Behavioral Economics & HIV Intervention Research

CHIPTS hosted a seminar on Behavioral Economics and HIV Interventions. Drs. Thomas Rice (UCLA School of Public Health), Arleen Leibowitz (CHIPTS Policy Core Director & UCLA Public Affairs), Fred Zimmerman (UCLA School of Public Health), and Sebastian Linnemayr (RAND) provide an overview of state-of-the-science behavioral economics and HIV intervention applications.

In their presentations, they describe some of the principles of the field.  These include: endowment effect/status quo bias, loss aversion, lack of future orientation, decision fatigue, and choice overload.  Strategies to improve health outcomes (e.g., “nudging”, framing, and resetting defaults, prizes) are also considered.  CHIPTS is currently exploring how these tools can be applied to HIV prevention and treatment outcomes.

Additional resources describing behavioral economics and applications to health care follow:

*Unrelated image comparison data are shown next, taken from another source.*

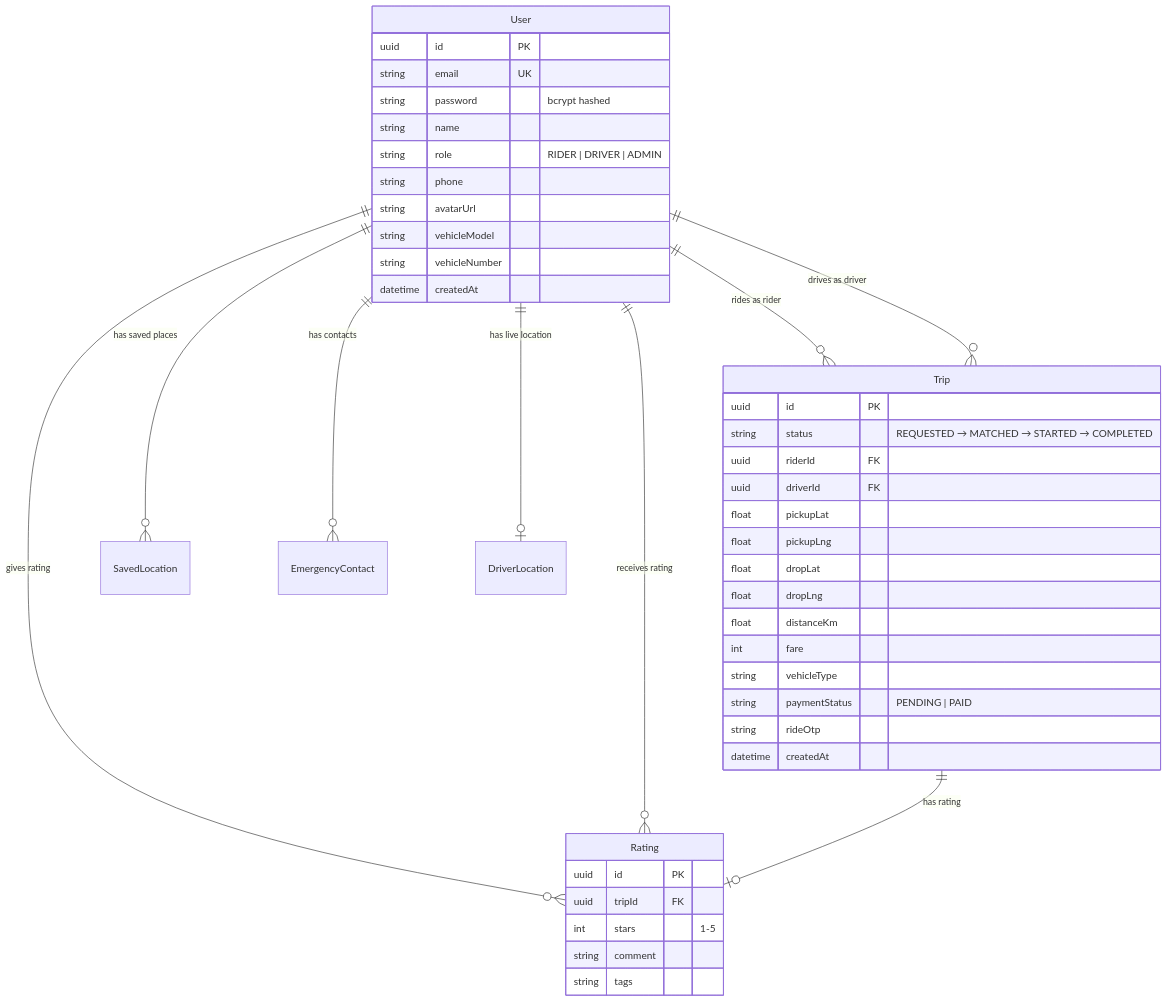
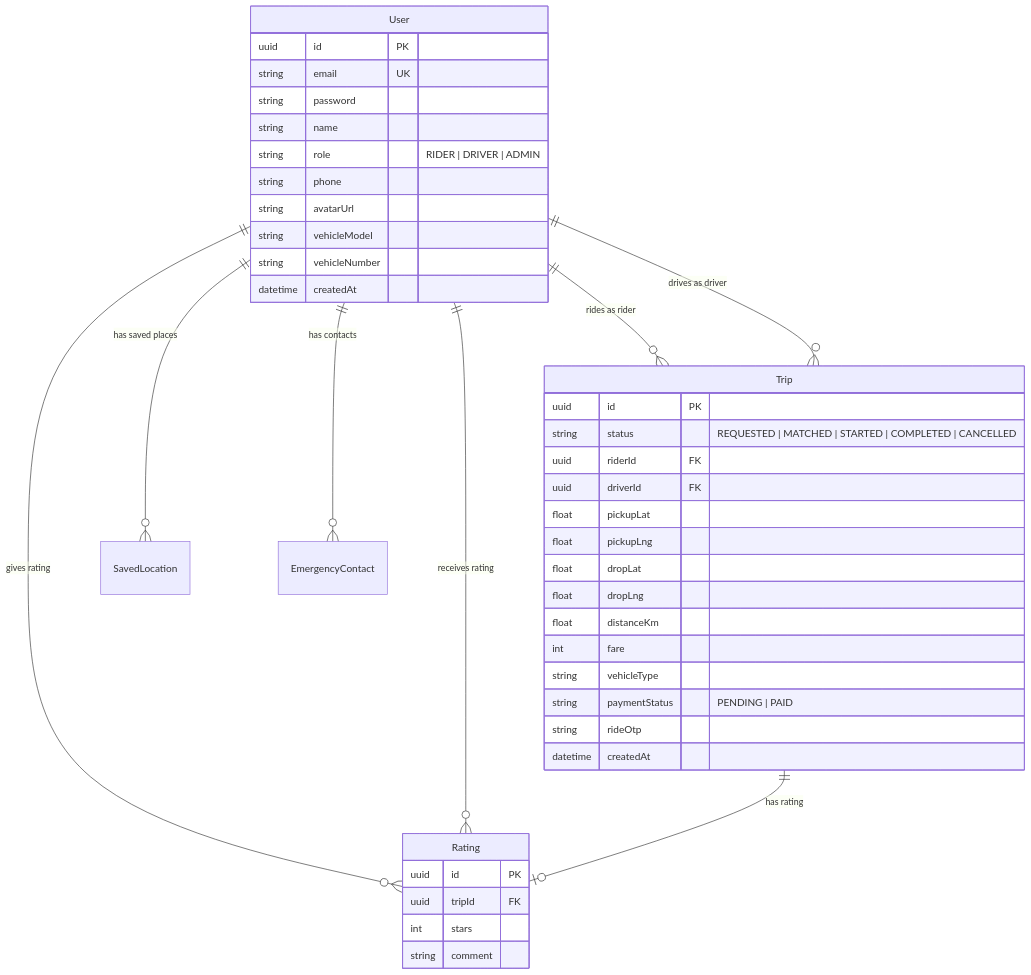
One commit to sarthaksaxenaa/RideShare-Platform changed the second of 2 diagrams in README.md. Above: the diagram before and after it, drawn with Mermaid. The commit also changed other lines of this file and 8 other files, not shown here.

````diff
--- a/README.md
+++ b/README.md
@@ -274,49 +118,47 @@
 ```mermaid
 erDiagram
     User ||--o{ Trip : "rides as rider"
     User ||--o{ Trip : "drives as driver"
     User ||--o{ Rating : "gives rating"
     User ||--o{ Rating : "receives rating"
     User ||--o{ SavedLocation : "has saved places"
     User ||--o{ EmergencyContact : "has contacts"
-    User ||--o| DriverLocation : "has live location"
     Trip ||--o| Rating : "has rating"
 
     User {
         uuid id PK
         string email UK
-        string password "bcrypt hashed"
+        string password
         string name
         string role "RIDER | DRIVER | ADMIN"
         string phone
         string avatarUrl
         string vehicleModel
         string vehicleNumber
         datetime createdAt
     }
 
     Trip {
         uuid id PK
-        string status "REQUESTED → MATCHED → STARTED → COMPLETED"
+        string status "REQUESTED | MATCHED | STARTED | COMPLETED | CANCELLED"
         uuid riderId FK
         uuid driverId FK
         float pickupLat
         float pickupLng
         float dropLat
         float dropLng
         float distanceKm
         int fare
         string vehicleType
         string paymentStatus "PENDING | PAID"
         string rideOtp
         datetime createdAt
     }
 
     Rating {
         uuid id PK
         uuid tripId FK
-        int stars "1-5"
+        int stars
         string comment
-        string tags
     }
 ```
````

  • The Behavioral Economics of Health and Health Care” by Tom Rice
  • Behavioral economics article on Wikipedia
  • “Thinking Fast and Slow” by Daniel Kahneman
  • “Nudge: Improving Decisions About Health, Wealth, and Happiness” by Richard Thaler and Cass Sunstein
  • “The Paradox of Choice: Why Less is More” by Barry Schwartz
  • “Irrationality in Health Care: What Behavioral Economics Reveals About What We Do and Why” by Douglas Hough